        sprintf(buff, "Vertical position: %d, Horizontal position: %d\n", vert, horiz);
        Serial.print(buff);
        first = false;
    }
    
}

It’s pretty easy: it runs the ISR() function 50 times a second (!) which checks the value of the joystick and updates a “direction” variable accordingly. The code in the main loop then updates the vertical and horizontal positions.

The timer interrupt is disabled then re-enabled so that the Arduino updates the direction only if the previous joystick movement is complete. Shouldn’t we disable them, holding the joystick down for half a sec would make the “position” variable skyrocket (the ISR would run way too many times). This is only replaceable with a delay(), which stops everything in your program and that is why this is the better solution.

Another solution is checking the joystick state at the beginning of the loop() function, without using timer interrupts. This is what I’m currently using on the LinkIt ONE.

No interrupts – for both Arduino and LinkIt ONE

Here it is:

#define NUMBER_OF_MODES 5 //number of modes/options we want to cycle through

enum Directions {NONE = 0, UP, DOWN, RIGHT, LEFT};

boolean first = true;
char buff[100];
int vert = 0, horiz = 0;
Directions direction = NONE;

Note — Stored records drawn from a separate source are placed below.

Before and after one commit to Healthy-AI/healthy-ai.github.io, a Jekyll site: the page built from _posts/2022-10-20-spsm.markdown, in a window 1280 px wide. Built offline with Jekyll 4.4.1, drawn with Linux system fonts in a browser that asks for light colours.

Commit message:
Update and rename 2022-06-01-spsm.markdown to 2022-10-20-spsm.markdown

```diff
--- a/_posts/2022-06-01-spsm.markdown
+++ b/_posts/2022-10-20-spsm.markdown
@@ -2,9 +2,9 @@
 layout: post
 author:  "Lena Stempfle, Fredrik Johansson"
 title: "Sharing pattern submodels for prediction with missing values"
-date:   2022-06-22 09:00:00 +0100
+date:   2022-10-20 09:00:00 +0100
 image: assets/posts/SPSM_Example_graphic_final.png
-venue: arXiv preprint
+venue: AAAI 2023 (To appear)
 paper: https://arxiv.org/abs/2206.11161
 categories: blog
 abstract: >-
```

void setup(){
    Serial.begin(9600);
    pinMode(A0, INPUT);
    pinMode(A1, INPUT);
}

void checkJoystick(){
    if(analogRead(A0) > 900){  //if joystick is in the up position
        direction = UP;  //set a flag
    }
    if(analogRead(A0) < 10){
        direction = DOWN;
    }
    if(analogRead(A1) > 900){
        direction = LEFT;
    }
    if(analogRead(A1) < 10){ 
        direction = RIGHT;
    }
}

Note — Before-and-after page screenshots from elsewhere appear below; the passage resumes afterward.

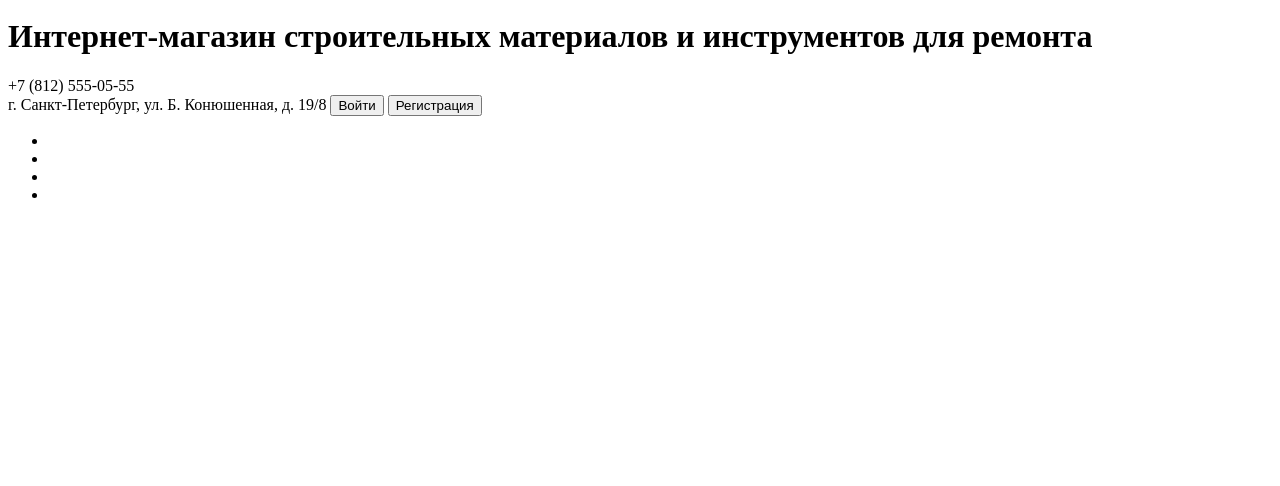
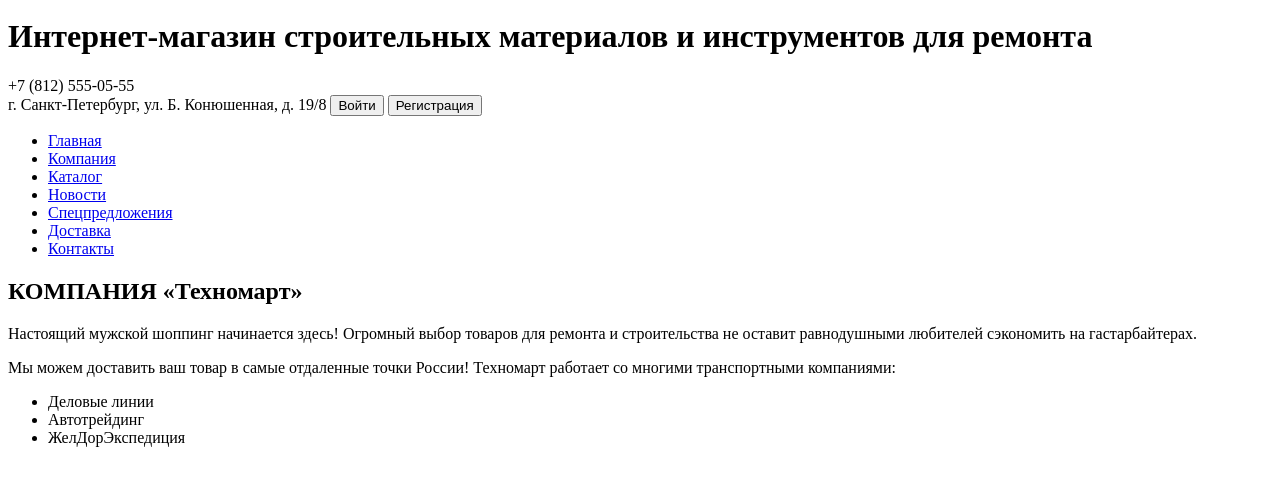
Before and after one commit to dr-roadman/167193-technomart-25, a plain HTML site: page index.html in a window 1280 px wide. Shown: the part 104-590 px from the top of the page. Drawn offline with Linux system fonts and the light colour scheme.

Commit message:
Update index.html

```diff
--- a/index.html
+++ b/index.html
@@ -23,17 +23,35 @@
 
     <nav class="main-navigation">
       <ul>
-        <li></li>
-        <li></li>
-        <li></li>
-        <li></li>
+        <li><a href="index.html">Главная</a></li>
+        <li><a href="company.html">Компания</a></li>
+        <li><a href="catalog.html">Каталог</a></li>
+        <li><a href="news.html">Новости</a></li>
+        <li><a href="offers.html">Спецпредложения</a></li>
+        <li><a href="delivery.html">Доставка</a></li>
+        <li><a href="contacts.html">Контакты</a></li>
       </ul>
     </nav>
   </header>
 
+  <main class="main-content">
+      <section class="company">
+      <h2>КОМПАНИЯ «Техномарт»</h2>
+      <p>Настоящий мужской шоппинг начинается здесь!
+        Огромный выбор товаров для ремонта и строительства не оставит
+        равнодушными любителей сэкономить на гастарбайтерах.</p>
 
-  <section class="company"></section>
-  <section class="contacts"></section>
+        <p>Мы можем доставить ваш товар в самые отдаленные точки России!
+            Техномарт работает со многими транспортными компаниями:</p>
+          <ul>
+	          <li>Деловые линии</li>
+	          <li>Автотрейдинг</li>
+            <li>ЖелДорЭкспедиция</li>
+          </ul>
+      </section>
+
+      <section class="contacts"></section>
+  </main>
 
   <footer class="main-footer">
     <nav class="footer-navigation"></nav>
```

void updateModes(){
    if(direction != NONE && analogRead(A0) <= 550 && analogRead(A0) >= 300 && analogRead(A1) <= 550 && analogRead(A1) >= 300){ //if we need to go somewhere and the pot is back to normal position
        switch (direction) { //update variables according to direction
            case UP:
                if(vert == NUMBER_OF_MODES) vert = 0;
                else vert++;
                break;
            case DOWN:
                if(vert == 0) vert = NUMBER_OF_MODES;
                else vert--;
                break;
            case LEFT:
                if(horiz == 0) horiz = NUMBER_OF_MODES;
                else horiz--;
                break;
            case RIGHT:
                if(horiz == NUMBER_OF_MODES) horiz = 0;
                else horiz++;
                break;
        }
        first = true;
        direction = NONE;
    }
}


void loop(){

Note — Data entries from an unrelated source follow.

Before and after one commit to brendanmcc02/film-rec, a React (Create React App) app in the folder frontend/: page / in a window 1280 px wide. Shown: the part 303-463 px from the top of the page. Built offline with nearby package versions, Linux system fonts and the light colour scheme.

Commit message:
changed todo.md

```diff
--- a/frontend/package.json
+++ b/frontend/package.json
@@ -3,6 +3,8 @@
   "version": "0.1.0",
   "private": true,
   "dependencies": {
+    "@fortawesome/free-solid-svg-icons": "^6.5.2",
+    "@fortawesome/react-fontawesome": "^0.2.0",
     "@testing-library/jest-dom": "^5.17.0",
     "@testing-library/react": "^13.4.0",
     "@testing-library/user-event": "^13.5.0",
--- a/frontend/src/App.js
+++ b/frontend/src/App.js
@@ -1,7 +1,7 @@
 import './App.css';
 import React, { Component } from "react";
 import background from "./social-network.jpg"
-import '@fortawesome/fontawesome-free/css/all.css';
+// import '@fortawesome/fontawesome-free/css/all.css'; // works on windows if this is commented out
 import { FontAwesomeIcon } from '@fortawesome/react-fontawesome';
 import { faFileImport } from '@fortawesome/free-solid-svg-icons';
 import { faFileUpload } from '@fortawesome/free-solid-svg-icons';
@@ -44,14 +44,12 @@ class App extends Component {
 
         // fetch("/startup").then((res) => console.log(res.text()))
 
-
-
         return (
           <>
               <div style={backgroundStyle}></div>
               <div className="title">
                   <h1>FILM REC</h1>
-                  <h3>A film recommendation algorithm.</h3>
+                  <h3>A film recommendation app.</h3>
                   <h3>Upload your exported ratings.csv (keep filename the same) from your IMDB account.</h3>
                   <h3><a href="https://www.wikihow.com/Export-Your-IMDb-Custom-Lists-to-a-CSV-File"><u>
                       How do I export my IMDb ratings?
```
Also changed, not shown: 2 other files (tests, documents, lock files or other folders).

    checkJoystick();
    updateModes();

    if(first){
        sprintf(buff, "Vertical position: %d, Horizontal position: %d\n", vert, horiz);
        Serial.print(buff);
        first = false;
    }   
}</pre>

As you can see, the joystick checking code is put at the beginning of the main loop. This is not a problem is your program is not doing anything, but you may run into some trouble if the Arduino is busy as it may miss your joystick movement.

Button handling (for confirmation and exiting/entering modes!) coming early next week.

Have fun!